4.Duiverman ML, Wempe JB, Bladder G, Kerstjens HA, Wijkstra PJ. Health-related quality of life in COPD patients with chronic respiratory failure. Eur Respir J 2008;32:379-86.
5.Duiverman ML, Wempe JB, Bladder G, et al. Nocturnal non-invasive ventilation in addition to rehabilitation in hypercapnic patients with COPD. Thorax 2008;63:1052-7.
6.Dupuis-Lozeron E, Gex G, Pasquina P, et al. Development and validation of a simple tool for the assessment of home noninvasive ventilation: the S(3)-NIV questionnaire. Eur Respir J 2018;52.
7.Windisch W. Home mechanical ventilation. In: M. T, ed. Principles & Practice of Mechanical Ventilation; 3rd edition, . New York, USA: Mc Graw Hill; 2012.
8.Windisch W, Freidel K, Schucher B, et al. Evaluation of health-related quality of life using the MOS 36-Item Short-Form Health Status Survey in patients receiving noninvasive positive pressure ventilation. Intensive care medicine 2003;29:615-21.

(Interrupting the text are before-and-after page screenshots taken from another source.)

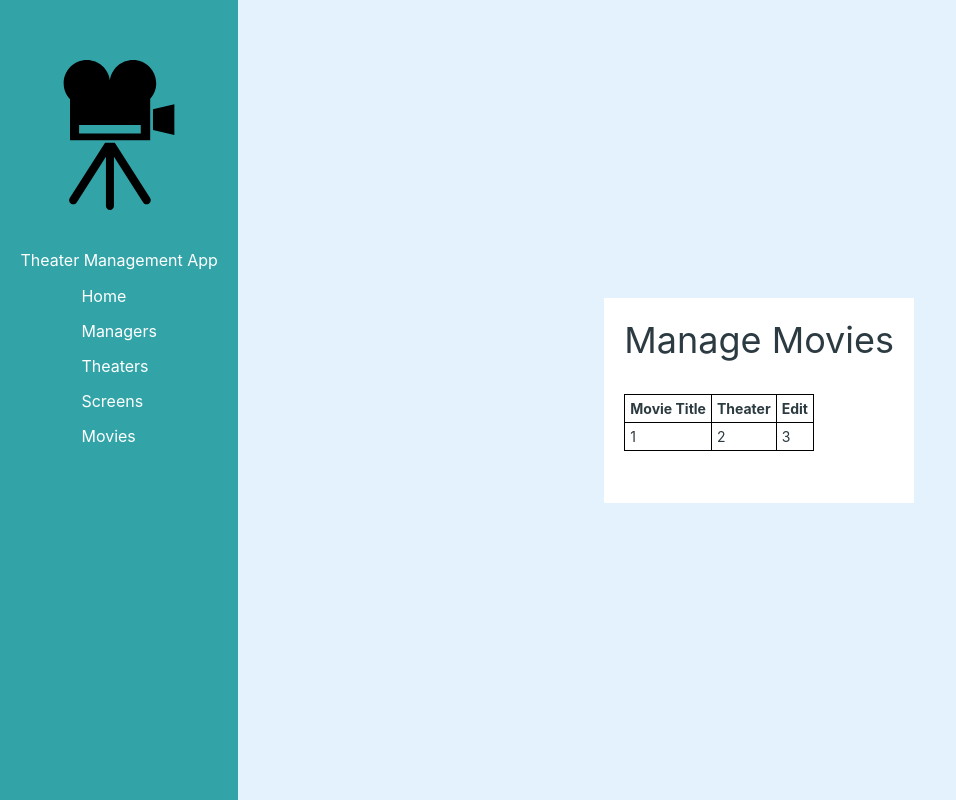
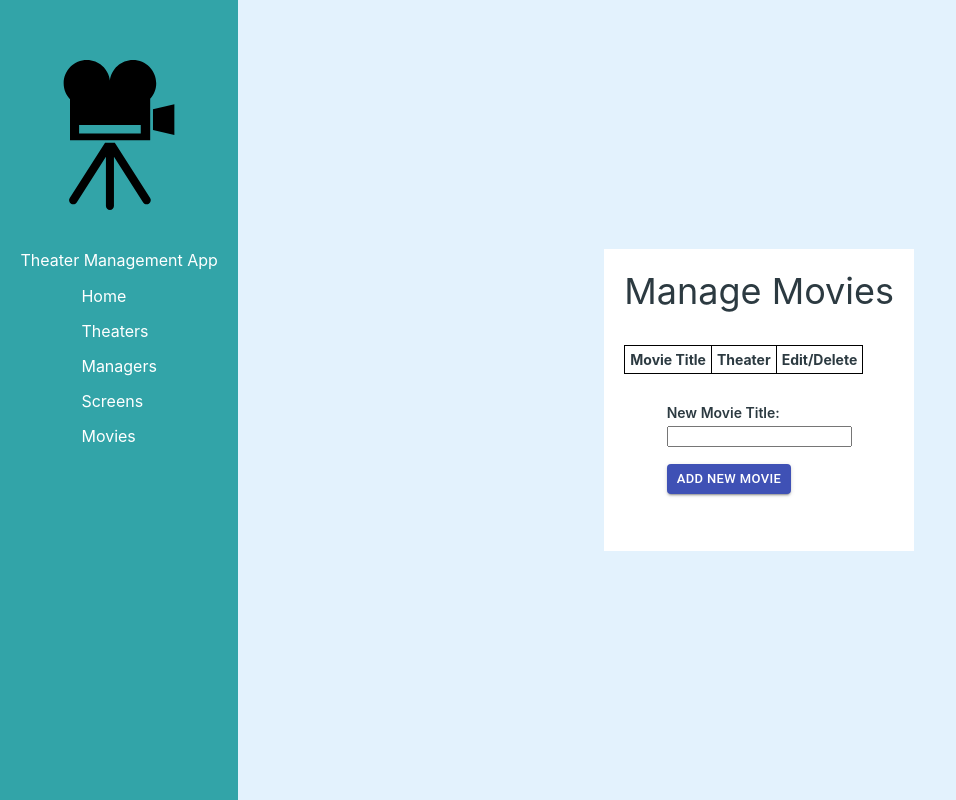
Before and after one commit to cs340-group33/final-project, a React (Create React App) app in the folder client/: page /movies in a window 1280 px wide. Shown: the whole page, without its empty margins (0-956 px from the left). Built offline with nearby package versions, Linux system fonts and the light colour scheme.

Commit message:
Added new theater/manage/theater inputs

```diff
--- a/client/src/Shared/SideNavBar.js
+++ b/client/src/Shared/SideNavBar.js
@@ -18,8 +18,8 @@ class SideBarNav extends React.Component {
         <LinkList>
           <ul>
             <li><Link to="/dashboard">Home</Link></li>
+            <li><Link to="/theaters">Theaters</Link></li>
             <li><Link to="/managers">Managers</Link></li>
-            <li><Link to="/theaters">Theaters</Link></li>
             <li><Link to="/screens">Screens</Link></li>
             <li><Link to="/movies">Movies</Link></li>
           </ul>
--- a/client/src/components/Managers/index.js
+++ b/client/src/components/Managers/index.js
@@ -1,6 +1,7 @@
 import React from 'react';
 import styled from 'styled-components';
 import SideBarNav from "../../Shared/SideNavBar";
+import Button from '@material-ui/core/Button';
 
 
 class Managers extends React.Component {
@@ -8,6 +9,10 @@ class Managers extends React.Component {
     super(props);
     this.state = {
     };
+  }
+  handleSubmit(event){
+    event.preventDefault();
+    const newManager = new FormData(event.target);
   }
 
   render() {
@@ -18,7 +23,7 @@ class Managers extends React.Component {
         <RightBox>
           <RightContentBox>
             <RCBHeader>
-              <div>CONTENT HEADER</div>
+              <div>Managers</div>
             </RCBHeader>
             <RCBContent>
               <TheaterTable>
@@ -27,11 +32,25 @@ class Managers extends React.Component {
                     <tr>
                       <th>Manager Name</th>
                       <th>Theaters Managing</th>
-                      <th>Edit</th>
+                      <th>Edit/Delete</th>
                     </tr>
                   </thead>
                   <tbody></tbody>
                 </table>
+                <AddItemForm>
+                  <form onSubmit={this.handleSubmit}>
+                    <FormHeading>Add New Manager Information</FormHeading>
+                    <label htmlFor="first_name">First Name:</label>
+                    <input id="first_name" name="first_name" type="text" />
+                    <br/>
+                    <label htmlFor="last_name">Last Name:</label>
+                    <input id="last_name" name="last_name" type="text" />
+                    <br/>
+                    <Button variant="contained" color="primary" size="small">
+                      Add Manager
+                    </Button>
+                  </form>
+                </AddItemForm>
               </TheaterTable>
             </RCBContent>
           </RightContentBox>
@@ -91,4 +110,17 @@ const RCBContent = styled.div`
   margin-bottom: 32px;
 `;
 
+const AddItemForm = styled.div`
+  display: flex;
+  justify-content: center;
+  font-weight: 600;
+  padding: 5px 5px 5px 5px;
+`;
+
+const FormHeading = styled.div`
+  display: flex;
+  padding-bottom: 5px;
+  padding-top: 5px;
+`;
+
 export default Managers;
--- a/client/src/components/Movies/index.js
+++ b/client/src/components/Movies/index.js
@@ -3,13 +3,20 @@ import styled from 'styled-components';
 import SideBarNav from "../../Shared/SideNavBar";
 import axios from 'axios';
 import Table from "../../Shared/Table";
+import Button from '@material-ui/core/Button';
 
 class Movies extends React.Component {
   constructor(props) {
     super(props);
     this.state = {
+      title: '',
       data: []
     };
+  }
+
+  handleSubmit(event){
+    event.preventDefault();
+    const newMovie = new FormData(event.target);
   }
 
   /*componentDidMount() {
@@ -46,18 +53,25 @@ class Movies extends React.Component {
                     <tr>
                       <th>Movie Title</th>
                       <th>Theater</th>
-                      <th>Edit</th>
+                      <th>Edit/Delete</th>
                     </tr>
                   </thead>
                    <tbody>
                     <tr>
-                      <td>1</td>
-                      <td>2</td>
-                      <td>3</td>
                     </tr>
                    </tbody>
                 </table>
               </TheaterTable>
+              <AddItemForm>
+                <form onSubmit={this.handleSubmit}>
+                  <FormHeading>New Movie Title:</FormHeading>
+                  <input id="movieTitle" name="movieTitle" type="text"/>
+                  <br/><br/>
+                  <Button variant="contained" color="primary" size="small">
+                    Add New Movie
+                  </Button>
+                </form>
+              </AddItemForm>
             </RCBContent>
           </RightContentBox>
         </RightBox>
@@ -83,6 +97,7 @@ const TheaterTable = styled.div`
    border: 1px solid black;
    padding: 5px;
   }
+  padding-bottom: 20px;
 `;
 
 const RightBox = styled.div`
@@ -116,4 +131,18 @@ const RCBContent = styled.div`
   margin-bottom: 32px;
 `;
 
+const AddItemForm = styled.div`
+  display: flex;
+  justify-content: center;
+  font-weight: 600;
+  padding: 5px 5px 5px 5px;
+`;
+
+const FormHeading = styled.div`
+  display: flex;
+  padding-bottom: 5px;
+  padding-top: 5px;
+`;
+
+
 export default Movies;
--- a/client/src/components/Screens/index.js
+++ b/client/src/components/Screens/index.js
@@ -1,6 +1,7 @@
 import React from 'react';
 import styled from 'styled-components';
 import SideBarNav from "../../Shared/SideNavBar";
+import Button from '@material-ui/core/Button';
 
 
 class Screens extends React.Component {
@@ -8,6 +9,11 @@ class Screens extends React.Component {
     super(props);
     this.state = {
     };
+  }
+
+  handleSubmit(event){
+    event.preventDefault();
+    const newScreen = new FormData(event.target);
   }
 
   render() {
@@ -29,7 +35,7 @@ class Screens extends React.Component {
                     <th>Screen Number</th>
                     <th>Seats</th>
                     <th>IMAX</th>
-                    <th>Edit</th>
+                    <th>Edit/Delete</th>
                   </tr>
                   </thead>
                   <tbody></tbody>
--- a/client/src/components/Theaters/index.js
+++ b/client/src/components/Theaters/index.js
@@ -1,6 +1,7 @@
 import React from 'react';
 import styled from 'styled-components';
 import SideBarNav from "../../Shared/SideNavBar";
+import Button from '@material-ui/core/Button';
 
 
 class Theaters extends React.Component {
@@ -8,6 +9,11 @@ class Theaters extends React.Component {
     super(props);
     this.state = {
     };
+  }
+
+  handleSubmit(event){
+    event.preventDefault();
+    const newTheater = new FormData(event.target);
   }
 
   render() {
@@ -29,13 +35,32 @@ class Theaters extends React.Component {
                     <th>Street</th>
                     <th>City</th>
                     <th>ZIP</th>
-                    <th>State</th>
-                    <th>Edit</th>
+                    <th>Edit/Delete</th>
                   </tr>
                   </thead>
                   <tbody></tbody>
                 </table>
               </TheaterTable>
+              <AddItemForm>
+                <form onSubmit={this.handleSubmit}>
+                  <FormHeading>Add New Theater Information</FormHeading>
+                  <label htmlFor="name">Name:</label>
+                  <input id="name" name="name" type="text" />
+                  <br/>
+                  <label htmlFor="street">Street:</label>
+                  <input id="street" name="street" type="text" />
+                  <br/>
+                  <label htmlFor="city">City:</label>
+                  <input id="city" name="city" type="text" />
+                  <br/>
+                  <label htmlFor="zip">ZIP:</label>
+                  <input id="zip" name="zip" type="num" />
+                  <br/>
+                  <Button variant="contained" color="primary" size="small">
+                    Add Theater
+                  </Button>
+                </form>
+              </AddItemForm>
             </RCBContent>
           </RightContentBox>
         </RightBox>
@@ -94,4 +119,18 @@ const RCBContent = styled.div`
   margin-bottom: 32px;
 `;
 
+
+const AddItemForm = styled.div`
+  display: inline-block;
+  font-weight: 600;
+  padding: 5px 5px 5px 5px;
+`;
+
+const FormHeading = styled.div`
+  display: flex;
+  padding-bottom: 5px;
+  padding-top: 5px;
+`;
+
+
 export default Theaters;
```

9.Bourke SC, Tomlinson M, Williams TL, Bullock RE, Shaw PJ, Gibson GJ. Effects of non-invasive ventilation on survival and quality of life in patients with amyotrophic lateral sclerosis: a randomised controlled trial. Lancet Neurol 2006;5:140-7.
10.Windisch W, Budweiser S, Heinemann F, Pfeifer M, Rzehak P. The Severe Respiratory Insufficiency Questionnaire was valid for COPD patients with severe chronic respiratory failure. J Clin Epidemiol 2008;61:848-53.
11.Windisch W, Quality of life in home mechanical ventilation study g. Impact of home mechanical ventilation on health-related quality of life. Eur Respir J 2008;32:1328-36.
12.McEvoy RD, Pierce RJ, Hillman D, et al. Nocturnal non-invasive nasal ventilation in stable hypercapnic COPD: a randomised controlled trial. Thorax 2009;64:561-6.
13.Kohnlein T, Windisch W, Kohler D, et al. Non-invasive positive pressure ventilation for the treatment of severe stable chronic obstructive pulmonary disease: a prospective, multicentre, randomised, controlled clinical trial. Lancet Respir Med 2014;2:698-705.
14.Murphy PB, Rehal S, Arbane G, et al. Effect of Home Noninvasive Ventilation With Oxygen Therapy vs Oxygen Therapy Alone on Hospital Readmission or Death After an Acute COPD Exacerbation: A Randomized Clinical Trial. JAMA 2017;317:2177-86.
15.Ergan B, Oczkowski S, Rochwerg B, et al. European Respiratory Society guidelines on long-term home non-invasive ventilation for management of COPD. Eur Respir J 2019;54.
16.Duiverman ML, Vonk JM, Bladder G, et al. Home initiation of chronic non-invasive ventilation in COPD patients with chronic hypercapnic respiratory failure: a randomised controlled trial. Thorax 2020;75:244-52.
17.Polverino E, Nava S, Ferrer M, et al. Patients’ characterization, hospital course and clinical outcomes in five Italian respiratory intensive care units. Intensive care medicine 2010;36:137-42.
18.Huttmann SE, Windisch W, Storre JH. Invasive home mechanical ventilation: living conditions and health-related quality of life. Respiration 2015;89:312-21.
19.Huttmann SE, Magnet FS, Karagiannidis C, Storre JH, Windisch W. Quality of life and life satisfaction are severely impaired in patients with long-term invasive ventilation following ICU treatment and unsuccessful weaning. Ann Intensive Care 2018;8:38.
20.Marchese S, Lo Coco D, Lo Coco A. Outcome and attitudes toward home tracheostomy ventilation of consecutive patients: a 10-year experience. Respir Med 2008;102:430-6.